Some important moments can be defined at this stage of the event: the highest authorities of the Joust entering the square (the magistrates, the Jury, the quarters’ presidents), the performance of flag-wavers, the jousters galloping into the racing field, each knight representing an ancient noble family of Arezzo, the knights’ arrangement on the “lizza” (jousting track), the Herald reading the Challeng of Buratto (a poetic composition written in octaves in the 17th century), the crossbowmen and the soldiers greeting the crowd shouting “Arezzo”, the magistrates’ authorization to run the joust and finally the Joust’s musicians playing the Saracen Hymn, composed by Giuseppe Pietri (1886-1946). Then, the real competition starts.
The rules of the tournament are contained in “technical regulations” that repeat – virtually unchanged – the Chapters for the Buratto Joust dating back to 1677. They are easy to understand, and yet worded in such a way as to guarantee a long-lasting suspence. The outcome of the fight between the Christian knights and the “Infidel” is undecided until the very last moment due to dramatic turns of events.

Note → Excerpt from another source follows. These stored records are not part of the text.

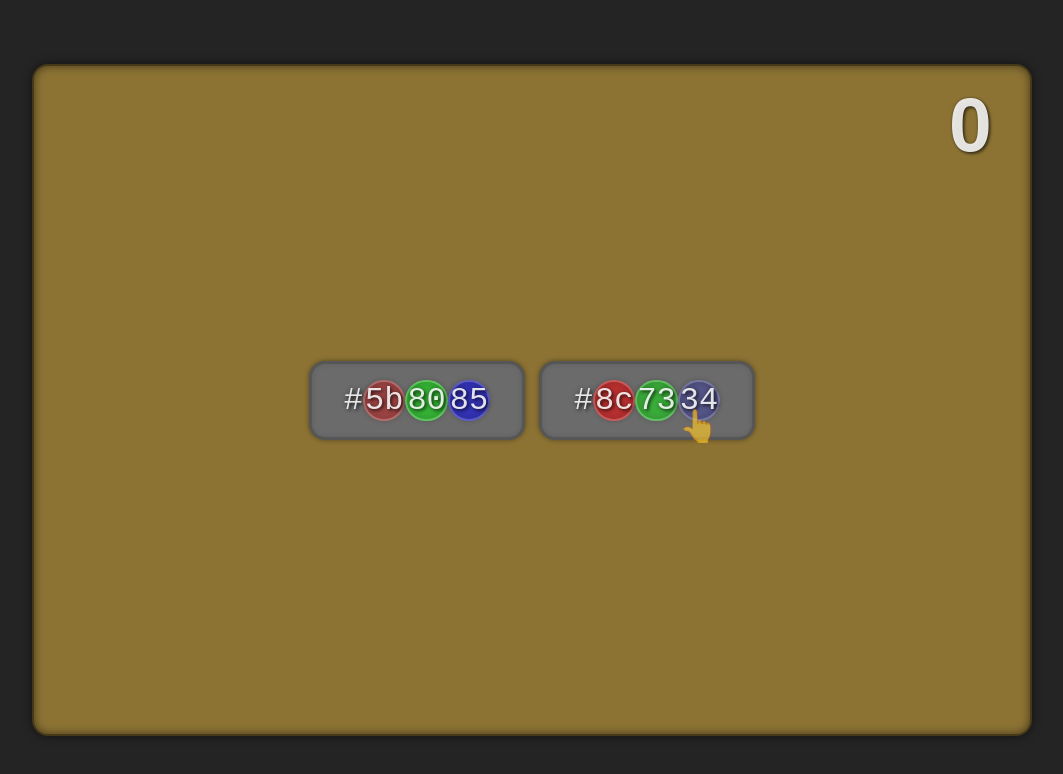
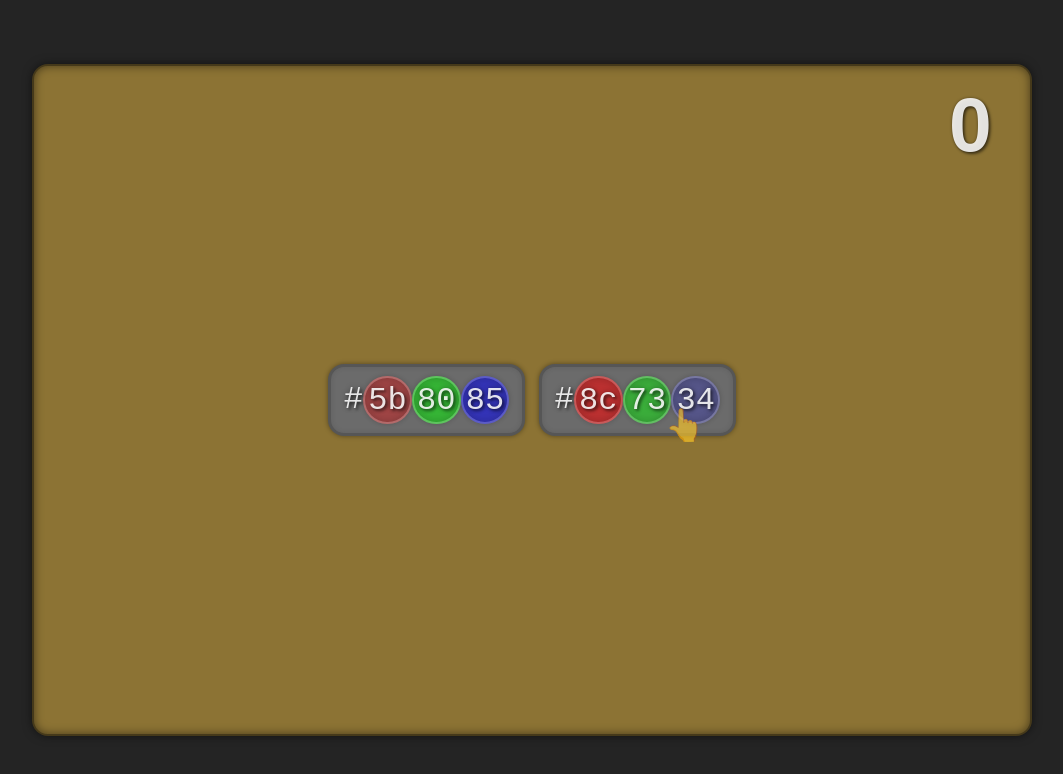
Before and after one commit to kevduc/color-guessing, a React (Vite) app: page / in a window 1280 px wide. Shown: the top 774 px of the page, without its empty margins (108-1171 px from the left). Built offline with nearby package versions, Linux system fonts and the light colour scheme.

Commit message:
Bigger circles

```diff
--- a/src/components/ColorButton.module.scss
+++ b/src/components/ColorButton.module.scss
@@ -6,6 +6,7 @@
   &:not(.none) {
     border: 2px solid rgba(255, 255, 255, 0.2);
     box-shadow: 0 0 5px rgba(0, 0, 0, 0.2), inset 0 0 10px rgba(0, 0, 0, 0.2);
+    padding: 0.1em; // TODO: keep padding if not all components are none e.g.: .color-button:has(:not(&.none)) &.none
   }
 
   &.always,
@@ -27,6 +28,10 @@
   font-size: 1em;
   font-family: monospace;
   animation: 1000ms ease-in-out forwards text-appear, 500ms ease-in-out forwards appear;
+
+  &:not(.none) {
+    padding: 0.3em 0.4em !important;
+  }
 
   &.correct-answer {
     outline: 0.18em solid rgba(42, 180, 65, 0.85);
--- a/src/components/ColorButton.tsx
+++ b/src/components/ColorButton.tsx
@@ -45,7 +45,7 @@ const ColorButton: FunctionComponent<ColorButtonProps> = ({
 
   return (
     <button
-      className={`button ${styles['color-button']} ${
+      className={`button ${styles['color-button']} ${styles[colorComponentsDisplay]} ${
         picked
           ? isAnswer
             ? styles['correct-answer']
```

For instance, jousters may be disqualified if they ride accidentally off the jousting track, or their scores may be doubled if their lance breaks after violently hitting the Saracen.
In these years the popularity of the historic re-enactment of the Saracen Joust of Arezzo has greatly grown – even abroad – thanks to the evocative setting that makes it unique.
Along with the Joust, visitors coming to this ancient Tuscan town can discover many other pearls of this territory, from the Etruscan-Roman art to the art of Piero della Francesca and the architecture of Giorgio Vasari, as well as many other cultural attractions.
- Servizio Turismo, Giostra del Saracino e Folclore
- Via della Bicchieraia, 26 52100 Arezzo
- Tel : 0575/377462-463 fax :0575/377464
- E-mail : email@example.com
- Sito Web : www.giostradelsaracinoarezzo.it
By: Paolo Borgogni, Area Turismo – Comune di Arezzo